If you’ve never done it before, counting calories can really be tedious. You probably aren’t used to putting a number to the quantity and type of foods that you eat every day. The truth is, if you don’t start learning how to count your daily calories, you won’t know what progress you’re making and you won’t be able to meet the goals that you are making for yourself.
Two things will undoubtedly happen when you start counting calories. You’ll probably be shocked at how far off the mark you are from what you imagined your eating habits looked like, and you’ll find that writing down everything that you eat is a strong motivation for making better food choices. It is hard to dodge the truth when it’s right in front of you in black and white. Even if you’re not going on a prolonged diet, try counting calories for a few days every year as a way to check your status. It can be a real eye-opener. If you’re struggling to lose weight and can’t figure out why you’re not making any progress, you can gain some invaluable insights by examining your daily caloric intake.
You’ll probably be surprised how many calories are in those little late-night snacks that you can’t resist, or the giant frappuccino that you sneak in on your lunch break. Calorie counting can be difficult, but there are ways to make it easier. Try counting the daily servings that you have of the different essential food groups. The US government has an excellent website called: mypyramid.gov. Here you can customize your own food pyramid with suggested servings of each food group. You’ll probably see suggestions like: 6 oz of whole grains per day, 6 oz of lean meat daily, 2 ½ cups of vegetables per day, etc.
By tracking your food in simple identifiable units like this, you’ll be able to stay on track without a lot of the tedium that goes into adding up specific numbers of calories all the time. Mypyramid.gov also gives you tips on how best to prepare foods from each food group. Suggestions like sticking to lean meat that is baked, broiled or grilled can be the difference that helps you to eat as smart as possible. There are all kinds of other supporting materials that help you estimate portion sizes, and even break down complicated foods like pizza into the separate food groups.

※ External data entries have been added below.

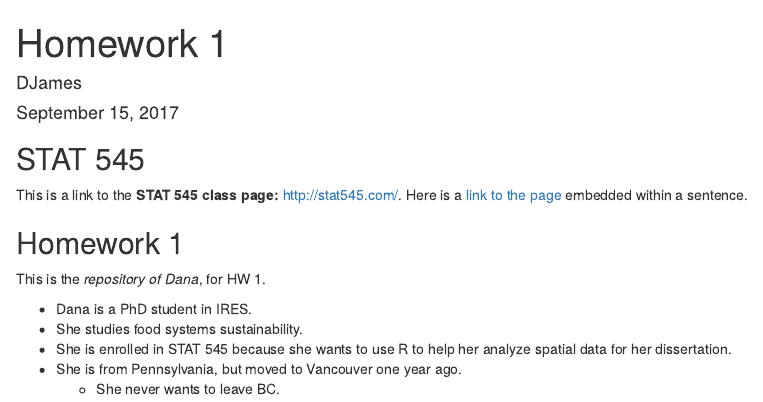
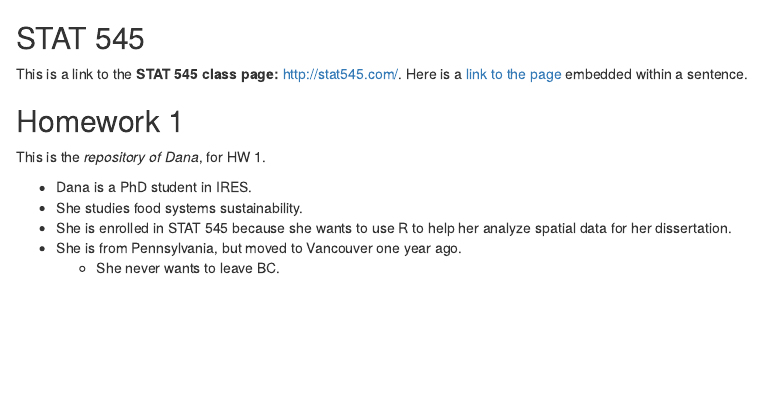
Before and after one commit to danaj191/STAT545-hw01-James-Dana, an R Markdown document (STAT545-hw01-James-Dana.Rmd): the page in a window 1100 px wide, from its top. Rendered offline with R 4.5, knitr and Pandoc, with nearby package versions.

Commit message:
formatting change

```diff
--- a/STAT545-hw01-James-Dana.Rmd
+++ b/STAT545-hw01-James-Dana.Rmd
@@ -1,4 +0,0 @@
----
-title: "Homework 1"
-author: "DJames"
-date: "September 15, 2017"
```
Also changed, not shown: STAT545-hw01-James-Dana.Rmd (7 more changed lines).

You’re much more likely to find balance in your daily diet if you stick to a pyramid structure for counting calories. It helps you to see what you’re eating broken down into proportions each day. If you find yourself struggling to stay under your calorie limit for the day, try a meal replacement supplement. This is a great way to treat yourself to a low calorie meal with plenty of protein (the best type of meal replacements use whey protein, low in fat and extremely high in protein), and lots of extra nutrients to give you a nice boost during the day. You’ll be surprised how much this can help you cut down calories without sacrificing nutrition.

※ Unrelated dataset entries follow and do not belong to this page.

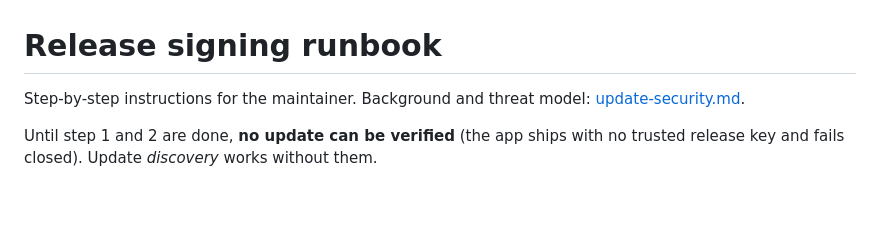
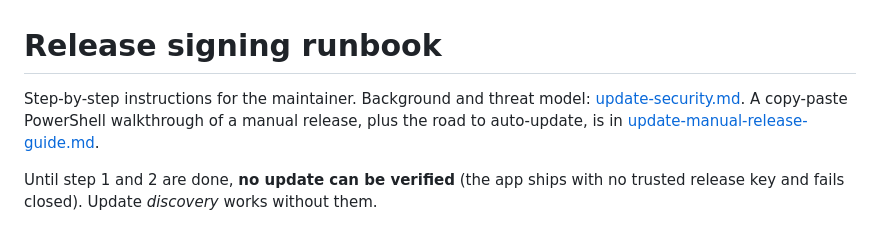
Before and after one commit to AnhTuWally/pixelRef, a Markdown page: docs/update-release-process.md, the part around the change. Drawn GitHub-style; blank space fills up the shorter version.

Commit message:
Add a manual release guide covering signing and the road to auto-update
Co-Authored-By: Claude Sonnet 5.5 <noreply@anthropic.com>

```diff
--- a/docs/update-release-process.md
+++ b/docs/update-release-process.md
@@ -1,6 +1,8 @@
 # Release signing runbook
 
 Step-by-step instructions for the maintainer. Background and threat model: [update-security.md](update-security.md).
+A copy-paste PowerShell walkthrough of a manual release, plus the road to auto-update, is in
+[update-manual-release-guide.md](update-manual-release-guide.md).
 
 Until step 1 and 2 are done, **no update can be verified** (the app ships with no trusted release key
 and fails closed). Update *discovery* works without them.
```
Also changed, not shown: docs/update-manual-release-guide.md (added, +170 -0 lines).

Embrace the truth, start counting calories, and pay attention to the results, you’ll be surprised at how much progress you can make when you see clearly where you are and where you want to be.